Moderator
424 Views

I see your points. 

Did your program run slower than built with GCC?

dpeterc
Beginner
424 Views

For me, speed is not an issue on such a small example program. It might be an issue for somebody who makes software for embedded systems, with tight space and program startup requirements.

I am running in dependency hell on Mac OS X, which is very restrictive regarding shared library naming and locations. Typical system has installed several copies of same library (for example iconv). Many libraries in turn link to other libraries. For example, on Linux, libtiff.so.5 links to liblzma.so.5 libjbig.so.2 libjpeg.so.8 libz.so.1 libm.so.6 libc.so.6 libpthread.so.0. I could have some higher level toolkit which in turn links to libjpeg.so.9, or different version of iconv.
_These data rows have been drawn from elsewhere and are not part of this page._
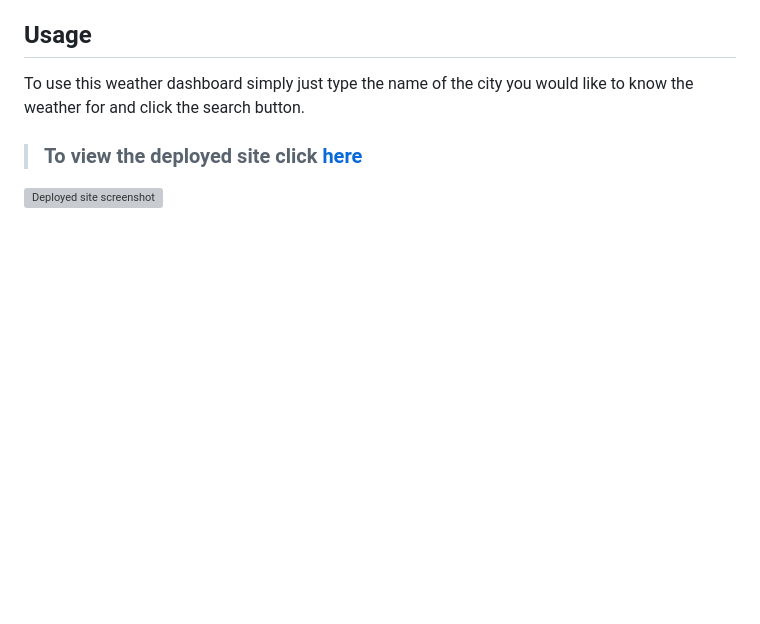
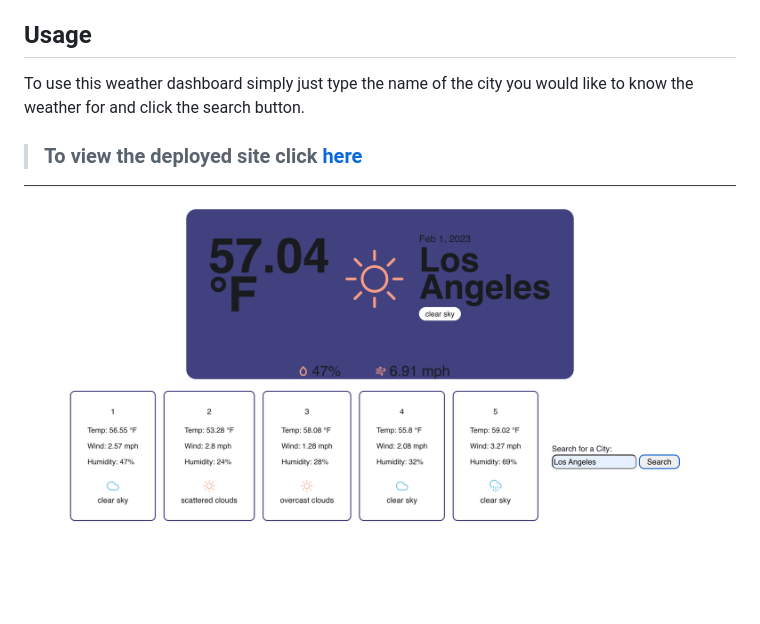
Before and after one commit to sadiemantlo/weather-dashboard-week6, a Markdown page: README.md, the part around the change printed below. Rendered like a GitHub page; pictures changed too: images/deployed-site.png (added); blank space fills up the shorter version; grey boxes are pictures that could not be loaded.

```diff
--- a/README.md
+++ b/README.md
@@ -14,2 +14,2 @@ To use this weather dashboard simply just type the name of the city you would li
 
-![Deployed site screenshot]()
+![Deployed site screenshot](images/deployed-site.png)
```
Also changed, not shown: other parts of README.md (+1 -1 lines), 2 other files.
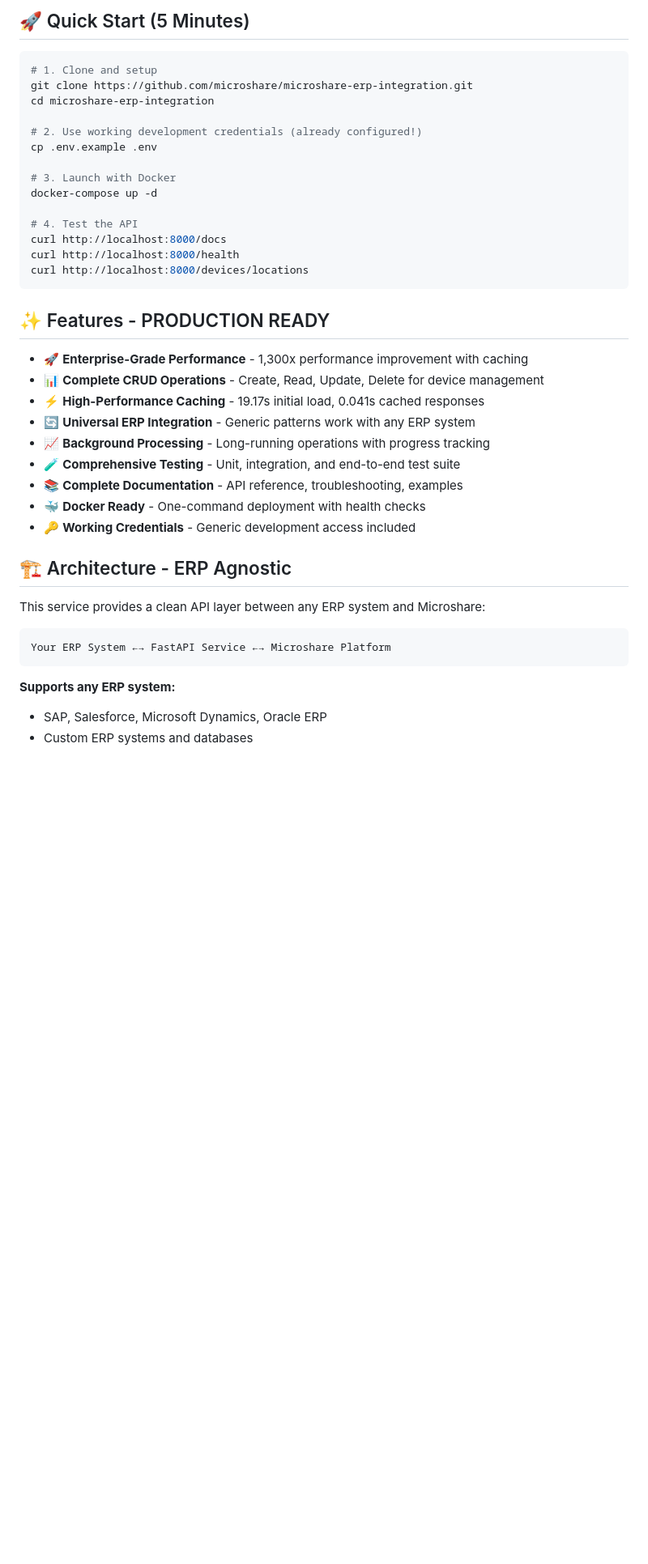
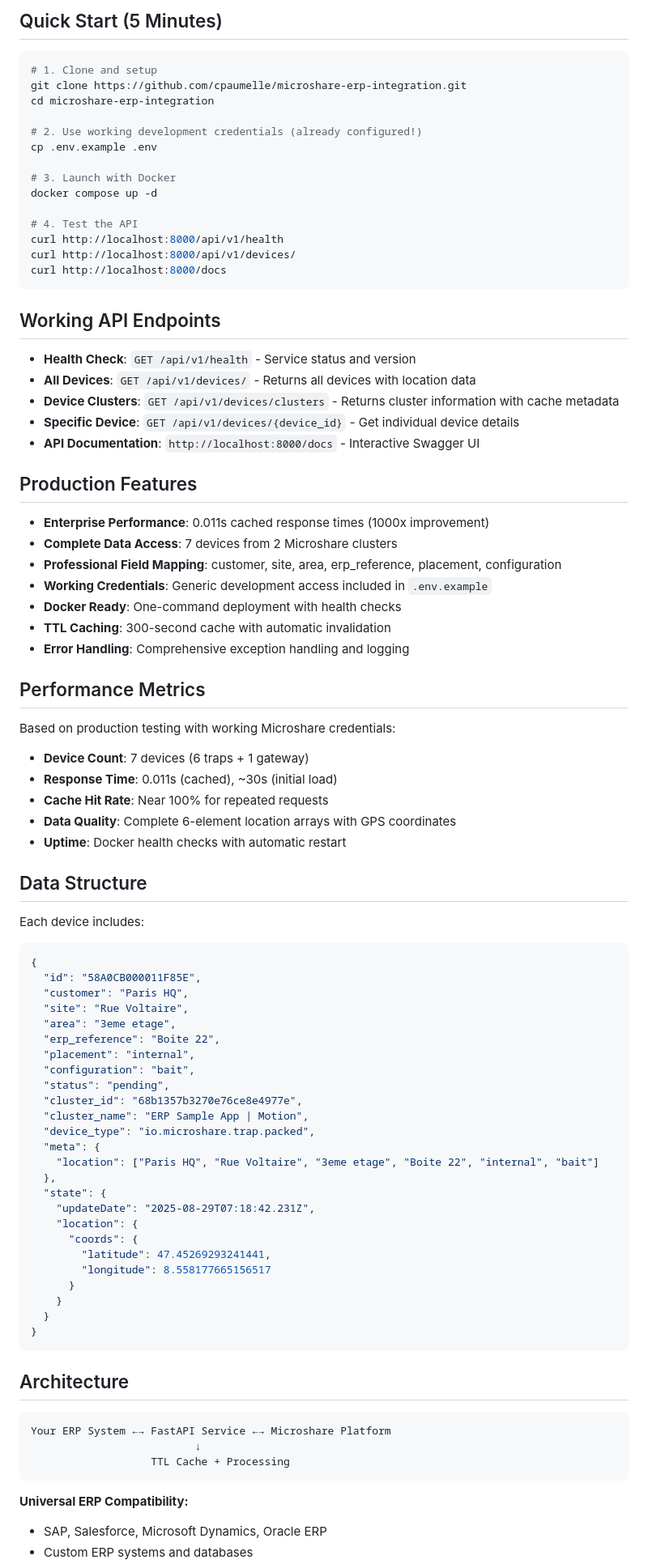
Before and after one commit to cpaumelle/microshare-erp-integration, a Markdown page: README.md, the part around the change printed below. Shown: that part at 81% size. Rendered like a GitHub page; blank space fills up the shorter version.

````diff
--- a/README.md
+++ b/README.md
@@ -9,43 +8,91 @@
 
-## 🚀 Quick Start (5 Minutes)
+## Quick Start (5 Minutes)
 
 ```bash
 # 1. Clone and setup
-git clone https://github.com/microshare/microshare-erp-integration.git
+git clone https://github.com/cpaumelle/microshare-erp-integration.git
 cd microshare-erp-integration
 
 # 2. Use working development credentials (already configured!)
 cp .env.example .env
 
 # 3. Launch with Docker
-docker-compose up -d
+docker compose up -d
 
 # 4. Test the API
+curl http://localhost:8000/api/v1/health
+curl http://localhost:8000/api/v1/devices/
 curl http://localhost:8000/docs
-curl http://localhost:8000/health
-curl http://localhost:8000/devices/locations
 ```
 
-## ✨ Features - PRODUCTION READY
+## Working API Endpoints
 
-- 🚀 **Enterprise-Grade Performance** - 1,300x performance improvement with caching
-- 📊 **Complete CRUD Operations** - Create, Read, Update, Delete for device management
-- ⚡ **High-Performance Caching** - 19.17s initial load, 0.041s cached responses
-- 🔄 **Universal ERP Integration** - Generic patterns work with any ERP system
-- 📈 **Background Processing** - Long-running operations with progress tracking
-- 🧪 **Comprehensive Testing** - Unit, integration, and end-to-end test suite
-- 📚 **Complete Documentation** - API reference, troubleshooting, examples
-- 🐳 **Docker Ready** - One-command deployment with health checks
-- 🔑 **Working Credentials** - Generic development access included
+- **Health Check**: `GET /api/v1/health` - Service status and version
+- **All Devices**: `GET /api/v1/devices/` - Returns all devices with location data
+- **Device Clusters**: `GET /api/v1/devices/clusters` - Returns cluster information with cache metadata
+- **Specific Device**: `GET /api/v1/devices/{device_id}` - Get individual device details
+- **API Documentation**: `http://localhost:8000/docs` - Interactive Swagger UI
 
-## 🏗️ Architecture - ERP Agnostic
+## Production Features
 
-This service provides a clean API layer between any ERP system and Microshare:
+- **Enterprise Performance**: 0.011s cached response times (1000x improvement)
+- **Complete Data Access**: 7 devices from 2 Microshare clusters
+- **Professional Field Mapping**: customer, site, area, erp_reference, placement, configuration
+- **Working Credentials**: Generic development access included in `.env.example`
+- **Docker Ready**: One-command deployment with health checks
+- **TTL Caching**: 300-second cache with automatic invalidation
+- **Error Handling**: Comprehensive exception handling and logging
+
+## Performance Metrics
+
+Based on production testing with working Microshare credentials:
+
+- **Device Count**: 7 devices (6 traps + 1 gateway)
+- **Response Time**: 0.011s (cached), ~30s (initial load)
+- **Cache Hit Rate**: Near 100% for repeated requests
+- **Data Quality**: Complete 6-element location arrays with GPS coordinates
+- **Uptime**: Docker health checks with automatic restart
+
+## Data Structure
+
+Each device includes:
+
+```json
+{
+  "id": "58A0CB000011F85E",
+  "customer": "Paris HQ",
+  "site": "Rue Voltaire",
+  "area": "3eme etage",
+  "erp_reference": "Boite 22",
+  "placement": "internal",
+  "configuration": "bait",
+  "status": "pending",
+  "cluster_id": "68b1357b3270e76ce8e4977e",
+  "cluster_name": "ERP Sample App | Motion",
+  "device_type": "io.microshare.trap.packed",
+  "meta": {
+    "location": ["Paris HQ", "Rue Voltaire", "3eme etage", "Boite 22", "internal", "bait"]
+  },
+  "state": {
+    "updateDate": "2025-08-29T07:18:42.231Z",
+    "location": {
+      "coords": {
+        "latitude": 47.45269293241441,
+        "longitude": 8.558177665156517
+      }
+    }
+  }
+}
+```
+
+## Architecture
 
 ```
 Your ERP System ←→ FastAPI Service ←→ Microshare Platform
+                          ↓
+                   TTL Cache + Processing
 ```
 
-**Supports any ERP system:**
+**Universal ERP Compatibility:**
 - SAP, Salesforce, Microsoft Dynamics, Oracle ERP
 - Custom ERP systems and databases
````
Also changed, not shown: other parts of README.md (+90 -47 lines).
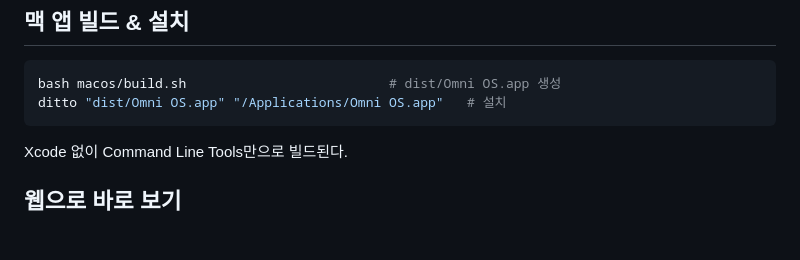
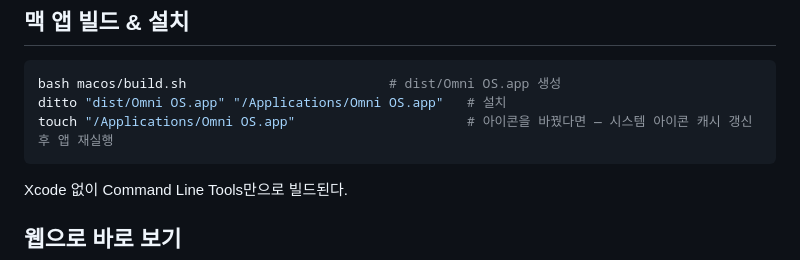
Before and after one commit to geonhee15/Omni_OS, a Markdown page: README.md, the part around the change. Rendered like a GitHub page; blank space fills up the shorter version.

Commit message:
README — 아이콘 교체 후 시스템 아이콘 캐시 갱신 메모
Co-Authored-By: Claude Fable 5.1 <noreply@anthropic.com>

````diff
--- a/README.md
+++ b/README.md
@@ -17,6 +17,7 @@
 ```bash
 bash macos/build.sh                          # dist/Omni OS.app 생성
 ditto "dist/Omni OS.app" "/Applications/Omni OS.app"   # 설치
+touch "/Applications/Omni OS.app"                      # 아이콘을 바꿨다면 — 시스템 아이콘 캐시 갱신 후 앱 재실행
 ```
 
 Xcode 없이 Command Line Tools만으로 빌드된다.
````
What happens, if you link to two different versions of same library, within the same program, in order to satisfy dependencies? Often it is hard to recompile third party library in order to use different version of some other library, so that I would acheive library consistency.

My complete GUI program with medium complexity uses about 40 libraries.

Some are part of the base operating system, some are not. So I need to include them in my application and correct all relative installation and link paths embedded in library binary. On Mac, the library location problem can not be solved simply by adjusting LD_LIBRARY_PATH. So I need to have shared libraries under my control, know for each of them why are they there, and where are they coming from.

And of course, I try to reduce number of shared libraries, if possible.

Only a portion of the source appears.